is a historian of early Christianity whose research focuses on the emergence of
Christianity in the first two centuries of the Roman Empire. His book, Pauline Christianity: Luke-Acts and the Legacy of Paul (Brill, 2002), and a number of book chapters including “Paul’s Place in Early
Christianity” (2012) explore how the author of the two-volume
work the Gospel of Luke and the Acts of the Apostles created what became the
normative representation of Paul’s role in the beginnings of
Christianity. His research also examines discourse and rituals of spirit
possession in the early Christ cults associated with Paul, for example in his

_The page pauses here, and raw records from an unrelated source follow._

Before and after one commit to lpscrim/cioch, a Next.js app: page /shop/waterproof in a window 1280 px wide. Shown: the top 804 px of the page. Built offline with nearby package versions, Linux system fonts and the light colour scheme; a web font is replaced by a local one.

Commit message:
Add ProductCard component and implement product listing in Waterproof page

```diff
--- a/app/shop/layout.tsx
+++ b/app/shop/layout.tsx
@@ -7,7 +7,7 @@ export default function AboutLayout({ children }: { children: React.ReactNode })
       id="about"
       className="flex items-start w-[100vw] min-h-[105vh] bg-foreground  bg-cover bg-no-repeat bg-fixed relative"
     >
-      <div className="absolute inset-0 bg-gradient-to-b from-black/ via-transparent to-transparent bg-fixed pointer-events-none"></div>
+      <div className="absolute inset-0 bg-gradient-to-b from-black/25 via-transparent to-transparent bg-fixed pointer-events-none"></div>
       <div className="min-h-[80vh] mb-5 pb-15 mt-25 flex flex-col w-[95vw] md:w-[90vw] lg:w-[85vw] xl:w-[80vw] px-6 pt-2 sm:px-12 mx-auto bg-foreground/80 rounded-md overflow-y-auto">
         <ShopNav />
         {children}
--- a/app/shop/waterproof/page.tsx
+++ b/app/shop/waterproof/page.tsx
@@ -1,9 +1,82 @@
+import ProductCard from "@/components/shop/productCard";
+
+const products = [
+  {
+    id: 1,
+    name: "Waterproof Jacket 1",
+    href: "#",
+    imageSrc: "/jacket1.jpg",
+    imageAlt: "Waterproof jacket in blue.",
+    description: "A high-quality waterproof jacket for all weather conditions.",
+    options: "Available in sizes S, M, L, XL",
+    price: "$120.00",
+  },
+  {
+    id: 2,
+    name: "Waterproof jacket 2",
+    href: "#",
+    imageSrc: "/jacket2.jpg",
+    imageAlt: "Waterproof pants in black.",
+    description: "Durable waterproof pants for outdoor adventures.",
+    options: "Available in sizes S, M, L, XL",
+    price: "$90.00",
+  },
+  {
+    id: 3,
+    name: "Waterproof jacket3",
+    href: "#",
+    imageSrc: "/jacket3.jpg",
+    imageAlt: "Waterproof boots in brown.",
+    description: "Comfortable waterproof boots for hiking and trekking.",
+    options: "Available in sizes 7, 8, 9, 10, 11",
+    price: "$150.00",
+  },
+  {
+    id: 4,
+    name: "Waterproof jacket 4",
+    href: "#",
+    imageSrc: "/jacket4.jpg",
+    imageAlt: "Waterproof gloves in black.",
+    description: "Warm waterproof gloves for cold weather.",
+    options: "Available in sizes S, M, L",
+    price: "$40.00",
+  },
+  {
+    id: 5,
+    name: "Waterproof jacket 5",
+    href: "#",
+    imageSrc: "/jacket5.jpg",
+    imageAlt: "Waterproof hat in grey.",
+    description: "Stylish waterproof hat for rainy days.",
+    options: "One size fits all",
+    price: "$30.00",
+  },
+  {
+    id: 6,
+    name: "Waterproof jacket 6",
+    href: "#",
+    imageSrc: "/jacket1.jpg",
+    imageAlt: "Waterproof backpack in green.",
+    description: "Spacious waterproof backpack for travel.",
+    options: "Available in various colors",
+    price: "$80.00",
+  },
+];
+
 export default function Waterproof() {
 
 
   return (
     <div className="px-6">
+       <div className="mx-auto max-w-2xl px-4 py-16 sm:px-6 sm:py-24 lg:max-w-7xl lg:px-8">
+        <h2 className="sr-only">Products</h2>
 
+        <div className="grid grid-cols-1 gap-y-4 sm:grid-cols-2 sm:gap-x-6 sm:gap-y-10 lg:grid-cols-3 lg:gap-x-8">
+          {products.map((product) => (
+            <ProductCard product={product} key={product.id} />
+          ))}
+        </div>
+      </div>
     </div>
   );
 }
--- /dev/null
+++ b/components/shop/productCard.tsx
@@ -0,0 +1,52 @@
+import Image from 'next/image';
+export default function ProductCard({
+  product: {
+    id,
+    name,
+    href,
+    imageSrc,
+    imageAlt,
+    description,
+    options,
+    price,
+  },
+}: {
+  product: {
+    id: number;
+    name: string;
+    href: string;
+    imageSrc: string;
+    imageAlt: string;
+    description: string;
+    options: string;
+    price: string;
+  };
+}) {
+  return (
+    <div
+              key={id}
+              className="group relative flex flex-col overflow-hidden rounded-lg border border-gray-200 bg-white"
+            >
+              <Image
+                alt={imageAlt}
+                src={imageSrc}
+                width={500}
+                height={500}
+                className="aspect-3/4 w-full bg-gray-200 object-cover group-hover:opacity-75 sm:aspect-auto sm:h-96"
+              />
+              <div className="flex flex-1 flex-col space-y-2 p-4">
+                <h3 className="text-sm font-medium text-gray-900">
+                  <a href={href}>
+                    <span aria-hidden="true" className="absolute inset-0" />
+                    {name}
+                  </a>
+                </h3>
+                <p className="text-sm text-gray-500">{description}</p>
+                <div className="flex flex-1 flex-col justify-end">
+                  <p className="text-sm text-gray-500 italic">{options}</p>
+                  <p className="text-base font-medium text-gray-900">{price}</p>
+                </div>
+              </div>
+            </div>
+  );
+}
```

article, “1 Corinthians 11:3-16: Spirit Possession and Authority in a
Non-Pauline Interpolation” (2005), and his book chapter, “Belief, Gullibility,
and the Presence of a God in the Early Roman Empire” (2013). Of particular interest to him is how discourses about spirit
possession and magic in early Christianity influenced the ways in which the
possession cults associated with Paul were integrated into normative
definitions of Christianity that began to emerge in the second
- Early Christianity
- The Historical Jesus
- Paul and His Legacy
- Spirit Possession in the Roman Empire
Courses Frequently Taught
- HON 104 "Religious Worldviews and Ethical Perspectives"
- CTH 213/REL 233 "The New Testament"
- CTH 214/REL 238 "The Historical Jesus"
- REL 237 "Gods in the Roman Empire"